**Provided records:**
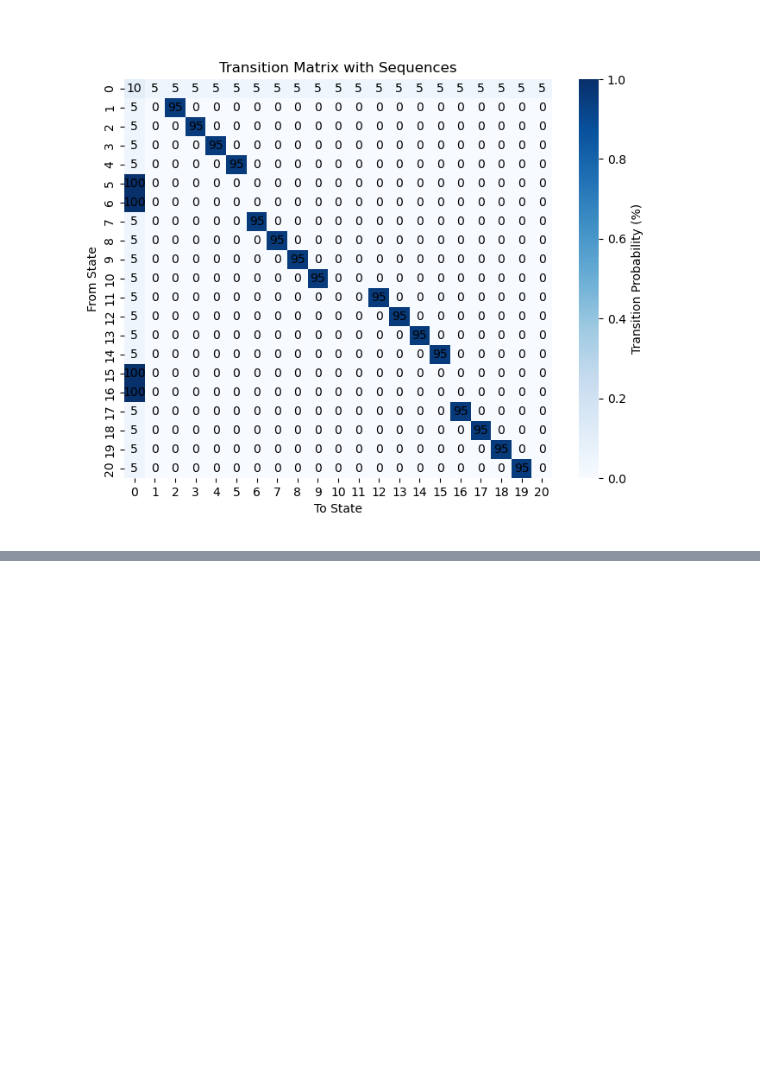
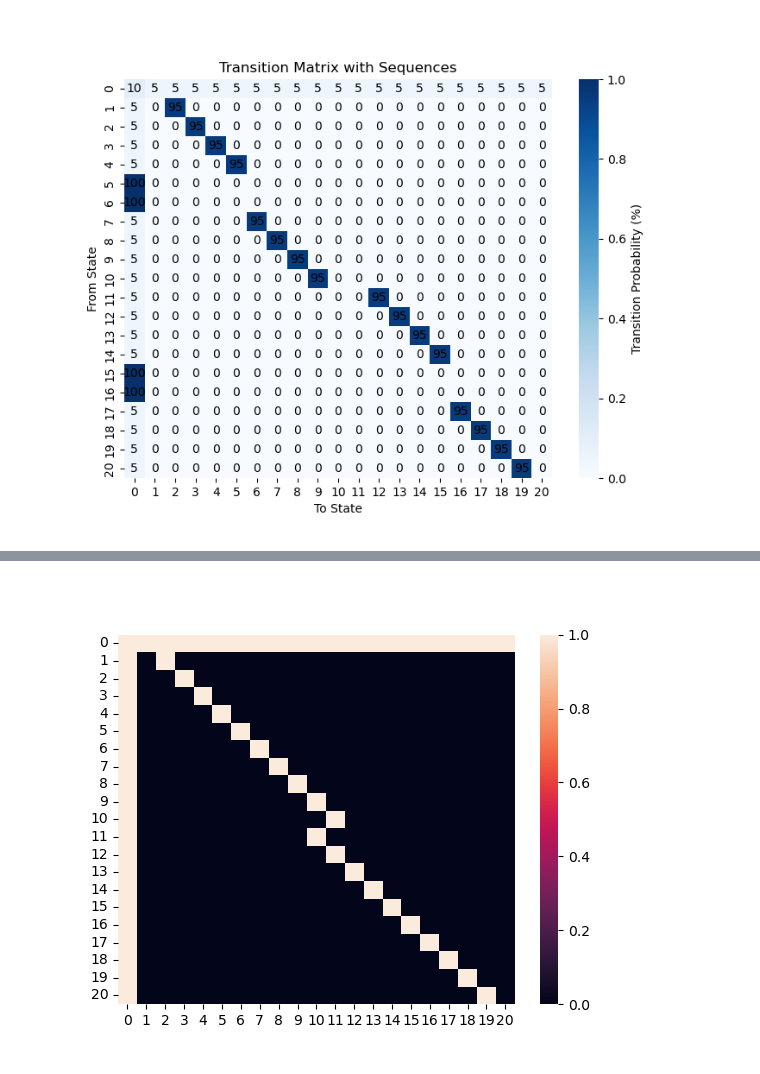
Before and after one commit to Sid-Rafilson-1617/sequences, a Jupyter notebook: cloned-hmm_custom.ipynb, the cells around one changed output, grey strips where cells are left out. Saved outputs shown, nothing was run; the diff lists cells and outputs as text; code cells hidden in the pictures; blank space fills up the shorter version.

```diff
--- a/cloned-hmm_custom.ipynb
+++ b/cloned-hmm_custom.ipynb
@@ -772,37 +618,39 @@ def cv_objective(
 # %%
 # fit the model with the correct hyperparameters
-save_dir = r'C:\Users\srafi\OneDrive\NeuroStatsLab\sequence-detection-figures\custom-HMM-fit-to-cloned-100-emission-10sequenceLength-20_000samples-enforce-cloned-emissions-sparse-initialize-freeze-zeros-5-26-26'
+save_dir = r'C:\Users\srafi\OneDrive\NeuroStatsLab\sequence-detection-figures\custom-HMM-fit-to-cloned-100-emission-5sequenceLength-2_000samples-enforce-cloned-emissions-sparse-initialize-5-27-26'
 use_cloned_emissions = True # whether to enforce that the cloned states have the same emissions
 
 Niters = 40
 nStarts = 50
 
 # compute the transition matrix given the free parameters
 P = calculate_cloned_transition_matrix(
     alpha,
     sequenceLength,
     nSequences
 )
 best_ll = -np.inf
 best_model = None
 best_params = None
 all_lls = []
 
 N = P.shape[0]
 
 # make the transition update mask (true = update, false = freeze)
 transition_update_mask = np.zeros_like(P, dtype = bool)
 transition_update_mask[0,:] = True
 transition_update_mask[:, 0] = True
 
 nSequenceStates = (N - 1) // 2
 for i in range(nSequenceStates):
     transition_update_mask[i + 1, i + 2] = True
     transition_update_mask[nSequenceStates + i + 1, nSequenceStates + i] = True
 
 plt.figure()
 sns.heatmap(transition_update_mask)
 plt.show()
+# %% [output]
+[figure, added]
 # %%
 for seed in range(nStarts):
 
```
Also changed, not shown: parts of 12 cells of this notebook.
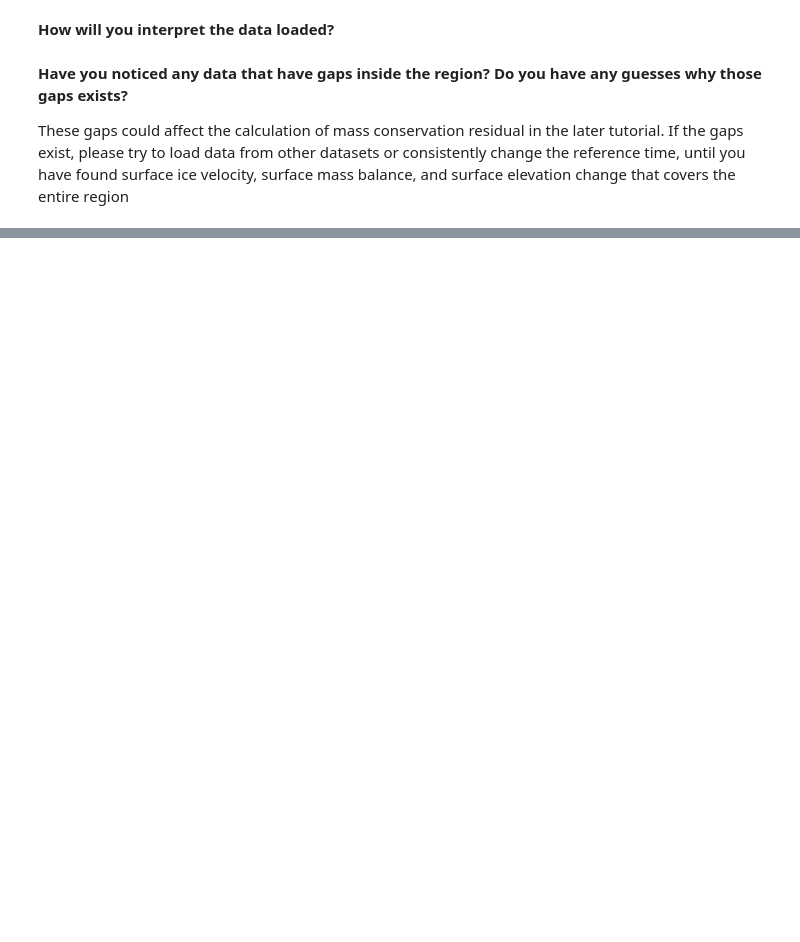
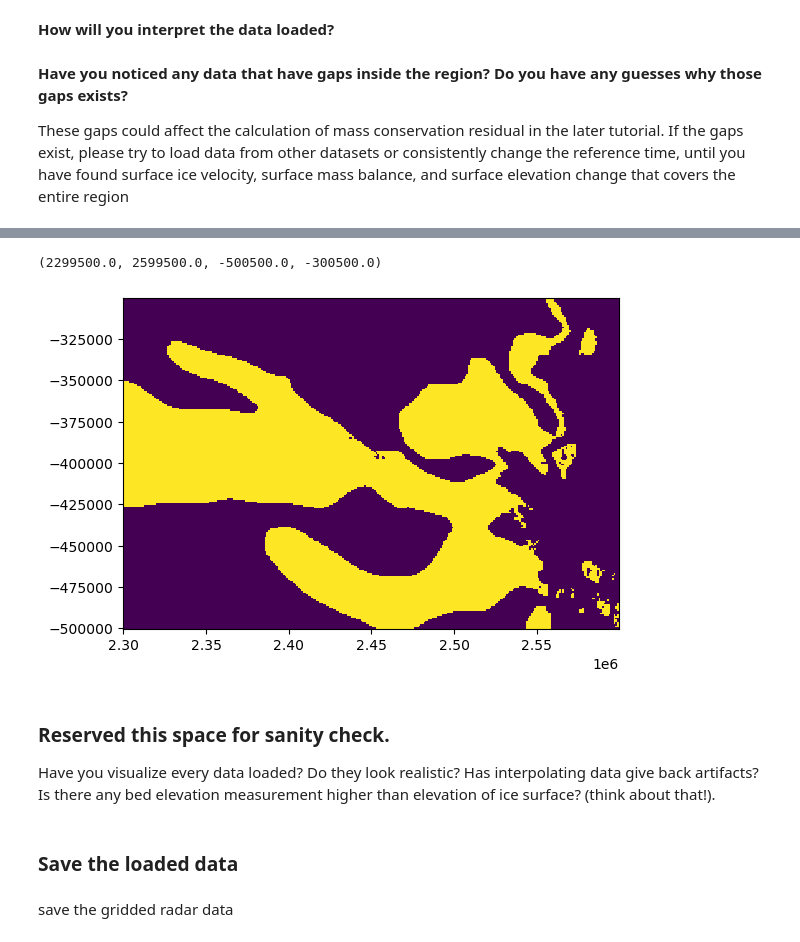
Before and after one commit to NiyaShao/geostatisticalMCMC, a Jupyter notebook: Tutorials/T1_Answer.ipynb, the cells around one changed output, grey strips where cells are left out. Cells and saved outputs as stored; diff of their text form; code cells hidden in the pictures; blank space fills up the shorter version.

```diff
--- a/Tutorials/T1_Answer.ipynb
+++ b/Tutorials/T1_Answer.ipynb
@@ -144,0 +172,21 @@ These gaps could affect the calculation of mass conservation residual in the lat
+# %%
+# calculate high velocity region
+ocean_mask = (bm_mask == 0) | (bm_mask == 3) # utilize the mask in BedMachine dataset to characterize ice regions
+grounded_ice_mask = (bm_mask == 2)
+distance_max = 3000
+velocity_threshold = 50
+smooth_mode = 15
+highvel_mask = Topography.get_highvel_boundary(velx, vely, velocity_threshold, grounded_ice_mask, ocean_mask, distance_max, xx, yy, smooth_mode = smooth_mode)
+# %%
+plt.pcolormesh(xx,yy,highvel_mask)
+plt.axis('scaled')
+# %% [output]
+(2299500.0, 2599500.0, -500500.0, -300500.0)
+[figure, added]
+# %% [markdown]
+### Reserved this space for sanity check.
+Have you visualize every data loaded? Do they look realistic? Has interpolating data give back artifacts? Is there any bed elevation measurement higher than elevation of ice surface? (think about that!).
+# %% [markdown]
+### Save the loaded data
+# %% [markdown]
+save the gridded radar data
```
Also changed, not shown: parts of 18 cells of this notebook, 16 other files.
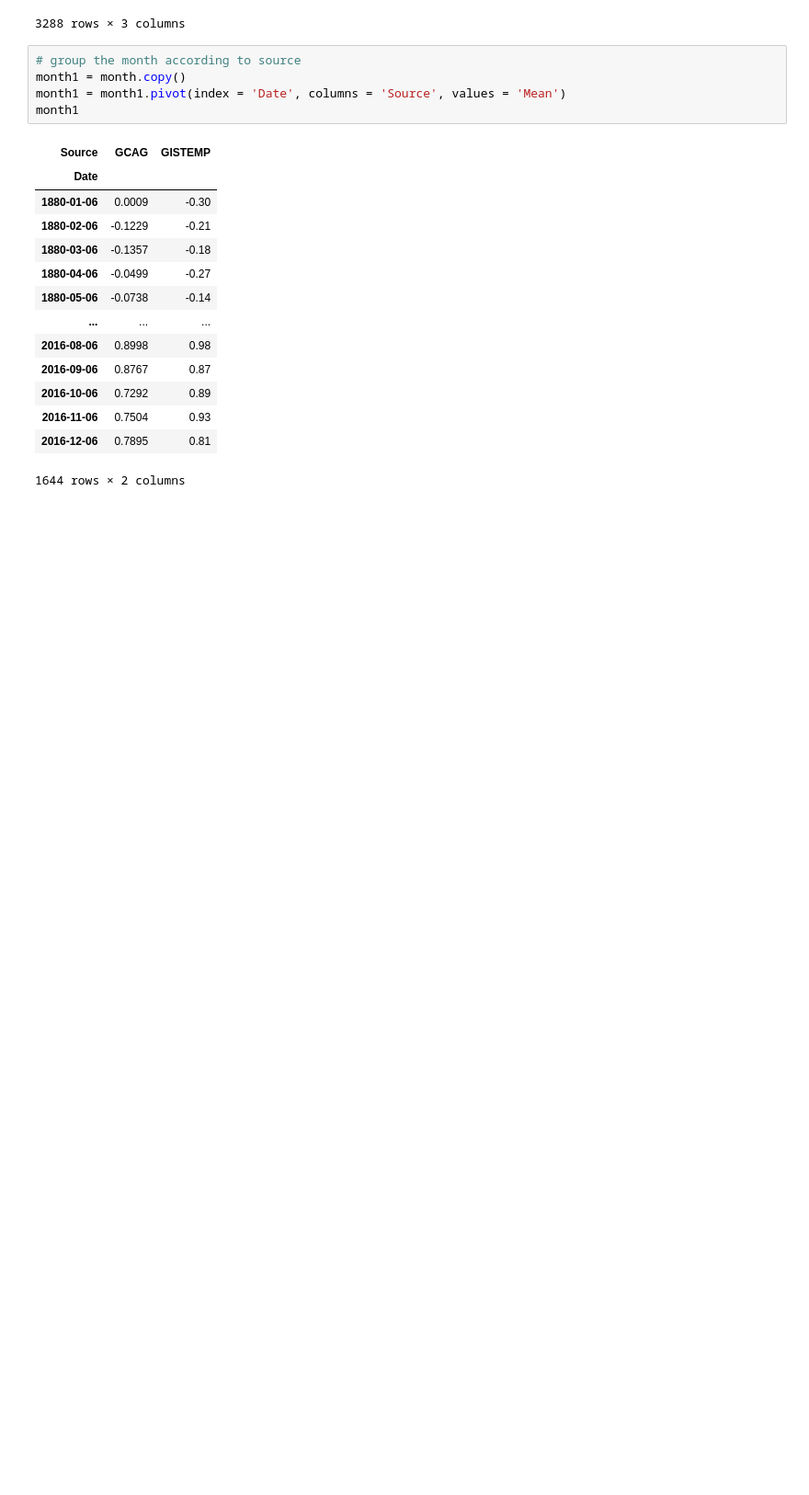
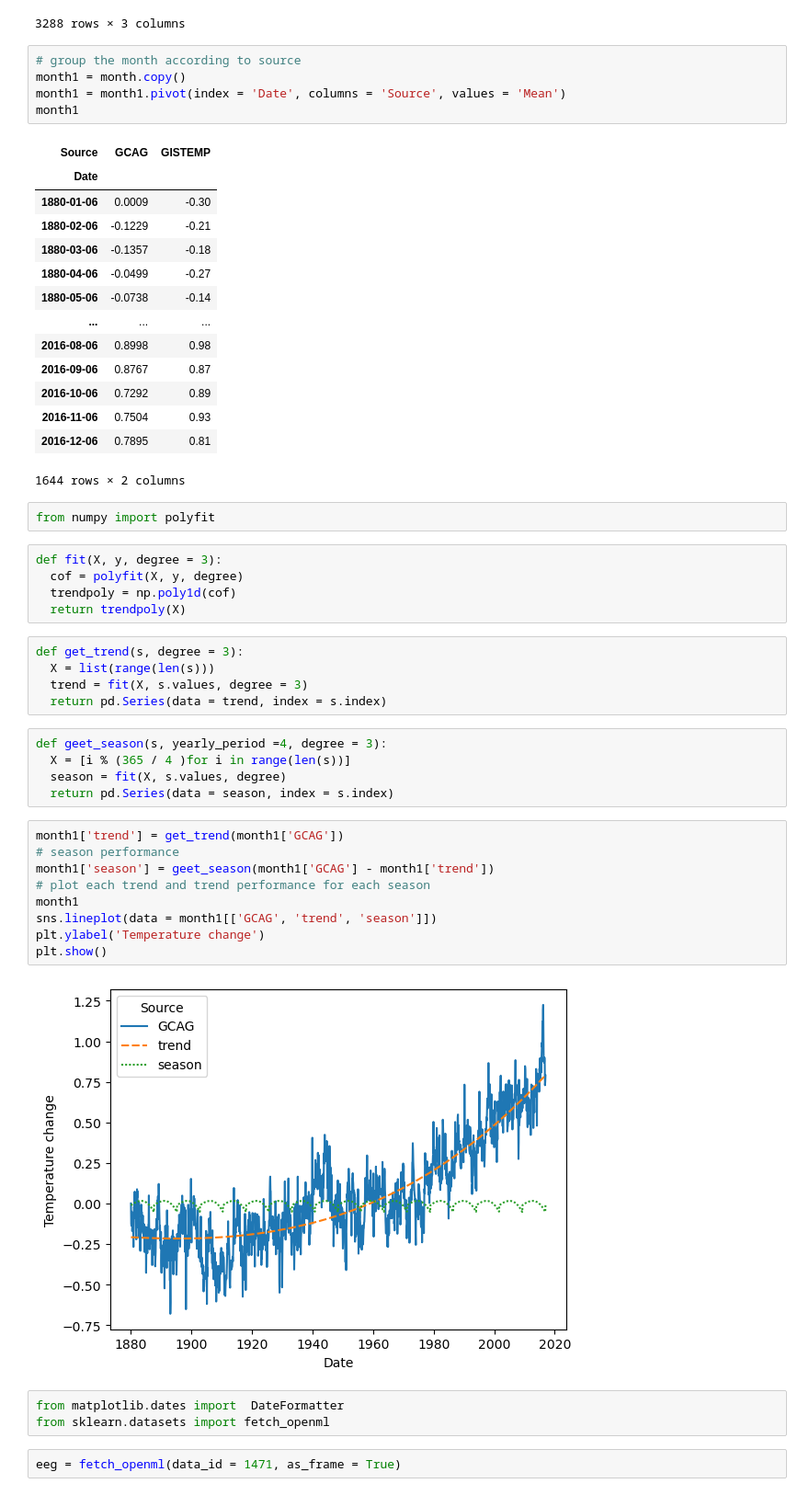
Before and after one commit to notfakearcher/yanjun, a Jupyter notebook: time-series/01_practice/practice1.ipynb, the cells around one changed output. Shown at 92% size. Drawn from its saved outputs; the diff is of its cells as text; blank space fills up the shorter version.

```diff
--- a/time-series/01_practice/practice1.ipynb
+++ b/time-series/01_practice/practice1.ipynb
@@ -160,3 +179,36 @@ month1
 | 2016-11-06 | 0.7504 | 0.93 |
 | 2016-12-06 | 0.7895 | 0.81 |
 1644 rows × 2 columns
+# %%
+from numpy import polyfit
+# %%
+def fit(X, y, degree = 3):
+  cof = polyfit(X, y, degree)
+  trendpoly = np.poly1d(cof)
+  return trendpoly(X)
+# %%
+def get_trend(s, degree = 3):
+  X = list(range(len(s)))
+  trend = fit(X, s.values, degree = 3)
+  return pd.Series(data = trend, index = s.index)
+# %%
+def geet_season(s, yearly_period =4, degree = 3):
+  X = [i % (365 / 4 )for i in range(len(s))]
+  season = fit(X, s.values, degree)
+  return pd.Series(data = season, index = s.index)
+# %%
+month1['trend'] = get_trend(month1['GCAG'])
+# season performance
+month1['season'] = geet_season(month1['GCAG'] - month1['trend'])
+# plot each trend and trend performance for each season
+month1
+sns.lineplot(data = month1[['GCAG', 'trend', 'season']])
+plt.ylabel('Temperature change')
+plt.show()
+# %% [output]
+[figure, added]
+# %%
+from matplotlib.dates import  DateFormatter
+from sklearn.datasets import fetch_openml
+# %%
+eeg = fetch_openml(data_id = 1471, as_frame = True)
```
Also changed, not shown: parts of 21 cells of this notebook.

**Task to complete:** Copy all lines of the preceding data that hold the word "ipynb".

**Solution to the exercise:**
Before and after one commit to Sid-Rafilson-1617/sequences, a Jupyter notebook: cloned-hmm_custom.ipynb, the cells around one changed output, grey strips where cells are left out. Saved outputs shown, nothing was run; the diff lists cells and outputs as text; code cells hidden in the pictures; blank space fills up the shorter version.
--- a/cloned-hmm_custom.ipynb
+++ b/cloned-hmm_custom.ipynb
Before and after one commit to NiyaShao/geostatisticalMCMC, a Jupyter notebook: Tutorials/T1_Answer.ipynb, the cells around one changed output, grey strips where cells are left out. Cells and saved outputs as stored; diff of their text form; code cells hidden in the pictures; blank space fills up the shorter version.
--- a/Tutorials/T1_Answer.ipynb
+++ b/Tutorials/T1_Answer.ipynb
Before and after one commit to notfakearcher/yanjun, a Jupyter notebook: time-series/01_practice/practice1.ipynb, the cells around one changed output. Shown at 92% size. Drawn from its saved outputs; the diff is of its cells as text; blank space fills up the shorter version.
--- a/time-series/01_practice/practice1.ipynb
+++ b/time-series/01_practice/practice1.ipynb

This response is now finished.